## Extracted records
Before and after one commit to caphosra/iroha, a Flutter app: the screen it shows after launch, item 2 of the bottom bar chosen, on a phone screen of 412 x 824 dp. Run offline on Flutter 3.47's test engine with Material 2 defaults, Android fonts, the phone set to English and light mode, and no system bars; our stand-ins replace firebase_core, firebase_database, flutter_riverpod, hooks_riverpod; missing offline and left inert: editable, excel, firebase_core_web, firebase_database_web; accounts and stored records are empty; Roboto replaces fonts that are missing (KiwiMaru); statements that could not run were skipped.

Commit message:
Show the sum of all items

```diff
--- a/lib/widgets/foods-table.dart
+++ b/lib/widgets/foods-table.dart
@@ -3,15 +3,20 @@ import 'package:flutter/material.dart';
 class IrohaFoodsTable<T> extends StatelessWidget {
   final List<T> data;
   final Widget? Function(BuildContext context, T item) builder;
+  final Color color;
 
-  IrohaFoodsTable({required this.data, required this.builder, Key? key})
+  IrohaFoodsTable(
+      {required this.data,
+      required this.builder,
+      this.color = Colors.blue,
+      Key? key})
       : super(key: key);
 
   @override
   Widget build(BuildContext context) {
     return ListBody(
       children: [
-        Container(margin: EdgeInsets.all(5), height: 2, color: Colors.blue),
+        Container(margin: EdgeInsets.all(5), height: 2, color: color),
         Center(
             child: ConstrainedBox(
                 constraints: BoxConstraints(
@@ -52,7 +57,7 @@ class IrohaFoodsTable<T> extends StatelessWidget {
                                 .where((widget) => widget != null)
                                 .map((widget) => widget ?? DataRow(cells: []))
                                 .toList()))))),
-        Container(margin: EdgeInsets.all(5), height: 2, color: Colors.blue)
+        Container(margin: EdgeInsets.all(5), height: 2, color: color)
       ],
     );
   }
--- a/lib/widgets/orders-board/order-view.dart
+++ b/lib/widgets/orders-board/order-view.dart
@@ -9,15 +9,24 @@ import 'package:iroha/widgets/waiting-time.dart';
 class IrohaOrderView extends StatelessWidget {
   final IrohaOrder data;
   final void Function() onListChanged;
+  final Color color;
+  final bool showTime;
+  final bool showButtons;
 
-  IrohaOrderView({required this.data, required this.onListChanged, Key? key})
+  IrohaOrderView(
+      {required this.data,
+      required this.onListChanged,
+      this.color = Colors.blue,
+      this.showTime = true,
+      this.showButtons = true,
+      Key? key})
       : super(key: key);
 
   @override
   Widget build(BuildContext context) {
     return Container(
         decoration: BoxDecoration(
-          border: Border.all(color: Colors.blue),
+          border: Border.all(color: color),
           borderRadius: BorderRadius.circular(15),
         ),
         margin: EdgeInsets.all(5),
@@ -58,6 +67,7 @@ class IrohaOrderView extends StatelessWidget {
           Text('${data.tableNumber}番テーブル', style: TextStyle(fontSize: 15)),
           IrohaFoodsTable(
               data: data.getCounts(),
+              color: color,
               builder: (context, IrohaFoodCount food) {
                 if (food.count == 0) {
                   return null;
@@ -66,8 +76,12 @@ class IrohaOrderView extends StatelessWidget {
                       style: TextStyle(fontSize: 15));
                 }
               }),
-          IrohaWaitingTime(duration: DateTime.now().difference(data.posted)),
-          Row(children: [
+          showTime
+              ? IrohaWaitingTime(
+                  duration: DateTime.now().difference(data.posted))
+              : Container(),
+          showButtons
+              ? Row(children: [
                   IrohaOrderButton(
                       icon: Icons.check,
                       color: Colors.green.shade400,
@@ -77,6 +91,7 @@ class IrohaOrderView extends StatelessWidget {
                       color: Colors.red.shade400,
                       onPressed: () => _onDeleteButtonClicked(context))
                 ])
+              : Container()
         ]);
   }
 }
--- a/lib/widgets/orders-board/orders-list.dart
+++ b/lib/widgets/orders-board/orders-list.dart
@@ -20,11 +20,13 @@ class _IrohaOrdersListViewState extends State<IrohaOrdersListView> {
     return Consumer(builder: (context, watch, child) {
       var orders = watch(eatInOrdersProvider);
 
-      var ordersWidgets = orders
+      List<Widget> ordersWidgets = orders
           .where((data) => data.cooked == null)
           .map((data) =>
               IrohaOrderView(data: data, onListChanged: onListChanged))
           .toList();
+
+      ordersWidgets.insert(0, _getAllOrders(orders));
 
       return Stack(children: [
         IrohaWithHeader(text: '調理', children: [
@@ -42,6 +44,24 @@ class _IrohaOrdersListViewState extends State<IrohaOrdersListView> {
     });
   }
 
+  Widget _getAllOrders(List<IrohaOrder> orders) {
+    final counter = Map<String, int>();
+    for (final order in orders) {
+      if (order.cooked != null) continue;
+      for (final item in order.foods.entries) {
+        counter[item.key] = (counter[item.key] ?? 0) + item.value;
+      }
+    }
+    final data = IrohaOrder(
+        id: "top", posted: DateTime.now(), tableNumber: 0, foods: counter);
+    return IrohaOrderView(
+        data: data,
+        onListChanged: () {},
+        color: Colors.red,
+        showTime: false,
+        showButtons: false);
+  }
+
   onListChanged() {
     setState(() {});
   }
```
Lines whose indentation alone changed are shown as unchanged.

## DESCRIPTION OF THE TASK
Check each line of the records for the string "watch" and copy those that have it.

## SOLUTION TO THIS PROBLEM
     return Consumer(builder: (context, watch, child) {
       var orders = watch(eatInOrdersProvider);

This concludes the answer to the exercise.